======== Available data ========

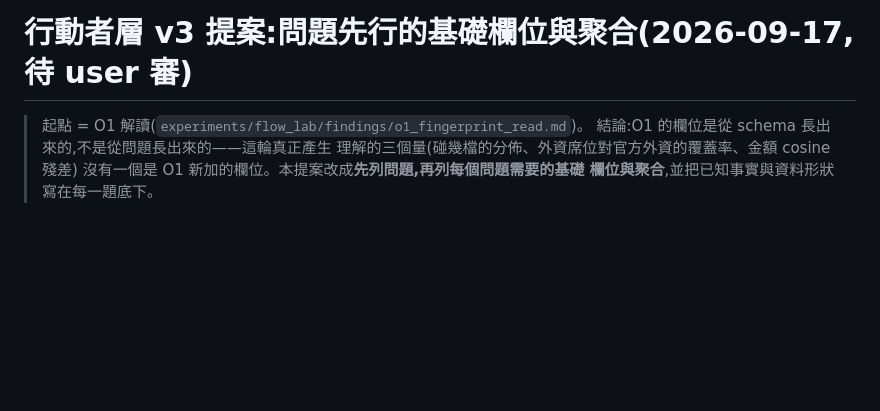
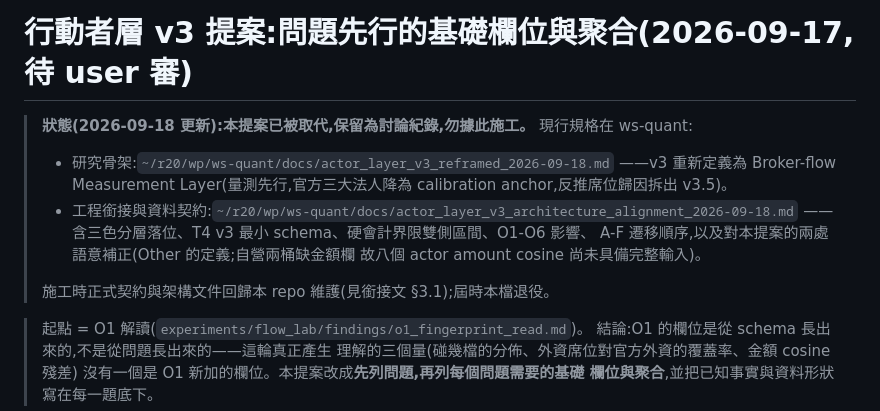
Before and after one commit to vikhuang/ws-branch, a Markdown page: docs/actor_layer_v3_proposal_2026-09-17.md, the part around the change. GitHub-like rendering; blank space fills up the shorter version.

Commit message:
docs(observatory): v3 原提案標記已被取代 — 現行規格指向 ws-quant 兩份 09-18 文件
user 09-18 拍板的方向改為量測層先行(Broker-flow Measurement Layer),本提案
保留為討論紀錄。加狀態橫幅指向 ws-quant 的研究骨架與工程銜接文,並標注本提案
被補正的兩處語意(Other 定義、自營兩桶缺金額欄)。避免兩份規格各自演進。

Co-Authored-By: Claude Opus 5 (1M context) <noreply@anthropic.com>
Claude-Session: https://claude.ai/code/session_01EPGTVDtHUxMJko53D1nSkE

```diff
--- a/docs/actor_layer_v3_proposal_2026-09-17.md
+++ b/docs/actor_layer_v3_proposal_2026-09-17.md
@@ -1,4 +1,16 @@
 # 行動者層 v3 提案:問題先行的基礎欄位與聚合(2026-09-17,待 user 審)
+
+> **狀態(2026-09-18 更新):本提案已被取代,保留為討論紀錄,勿據此施工。**
+> 現行規格在 ws-quant:
+> - 研究骨架:`~/r20/wp/ws-quant/docs/actor_layer_v3_reframed_2026-09-18.md`
+>   ——v3 重新定義為 Broker-flow Measurement Layer(量測先行,官方三大法人降為
+>   calibration anchor,反推席位歸因拆出 v3.5)。
+> - 工程銜接與資料契約:`~/r20/wp/ws-quant/docs/actor_layer_v3_architecture_alignment_2026-09-18.md`
+>   ——含三色分層落位、T4 v3 最小 schema、硬會計界限雙側區間、O1-O6 影響、
+>   A-F 遷移順序,以及對本提案的兩處語意補正(Other 的定義;自營兩桶缺金額欄
+>   故八個 actor amount cosine 尚未具備完整輸入)。
+>
+> 施工時正式契約與架構文件回歸本 repo 維護(見銜接文 §3.1);屆時本檔退役。
 
 > 起點 = O1 解讀(`experiments/flow_lab/findings/o1_fingerprint_read.md`)。
 > 結論:O1 的欄位是從 schema 長出來的,不是從問題長出來的——這輪真正產生
```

========

Output every record above verbatim, excluding images.

Before and after one commit to vikhuang/ws-branch, a Markdown page: docs/actor_layer_v3_proposal_2026-09-17.md, the part around the change. GitHub-like rendering; blank space fills up the shorter version.

Commit message:
docs(observatory): v3 原提案標記已被取代 — 現行規格指向 ws-quant 兩份 09-18 文件
user 09-18 拍板的方向改為量測層先行(Broker-flow Measurement Layer),本提案
保留為討論紀錄。加狀態橫幅指向 ws-quant 的研究骨架與工程銜接文,並標注本提案
被補正的兩處語意(Other 定義、自營兩桶缺金額欄)。避免兩份規格各自演進。

Co-Authored-By: Claude Opus 5 (1M context) <noreply@anthropic.com>
Claude-Session: https://claude.ai/code/session_01EPGTVDtHUxMJko53D1nSkE

```diff
--- a/docs/actor_layer_v3_proposal_2026-09-17.md
+++ b/docs/actor_layer_v3_proposal_2026-09-17.md
@@ -1,4 +1,16 @@
 # 行動者層 v3 提案:問題先行的基礎欄位與聚合(2026-09-17,待 user 審)
+
+> **狀態(2026-09-18 更新):本提案已被取代,保留為討論紀錄,勿據此施工。**
+> 現行規格在 ws-quant:
+> - 研究骨架:`~/r20/wp/ws-quant/docs/actor_layer_v3_reframed_2026-09-18.md`
+>   ——v3 重新定義為 Broker-flow Measurement Layer(量測先行,官方三大法人降為
+>   calibration anchor,反推席位歸因拆出 v3.5)。
+> - 工程銜接與資料契約:`~/r20/wp/ws-quant/docs/actor_layer_v3_architecture_alignment_2026-09-18.md`
+>   ——含三色分層落位、T4 v3 最小 schema、硬會計界限雙側區間、O1-O6 影響、
+>   A-F 遷移順序,以及對本提案的兩處語意補正(Other 的定義;自營兩桶缺金額欄
+>   故八個 actor amount cosine 尚未具備完整輸入)。
+>
+> 施工時正式契約與架構文件回歸本 repo 維護(見銜接文 §3.1);屆時本檔退役。
 
 > 起點 = O1 解讀(`experiments/flow_lab/findings/o1_fingerprint_read.md`)。
 > 結論:O1 的欄位是從 schema 長出來的,不是從問題長出來的——這輪真正產生
```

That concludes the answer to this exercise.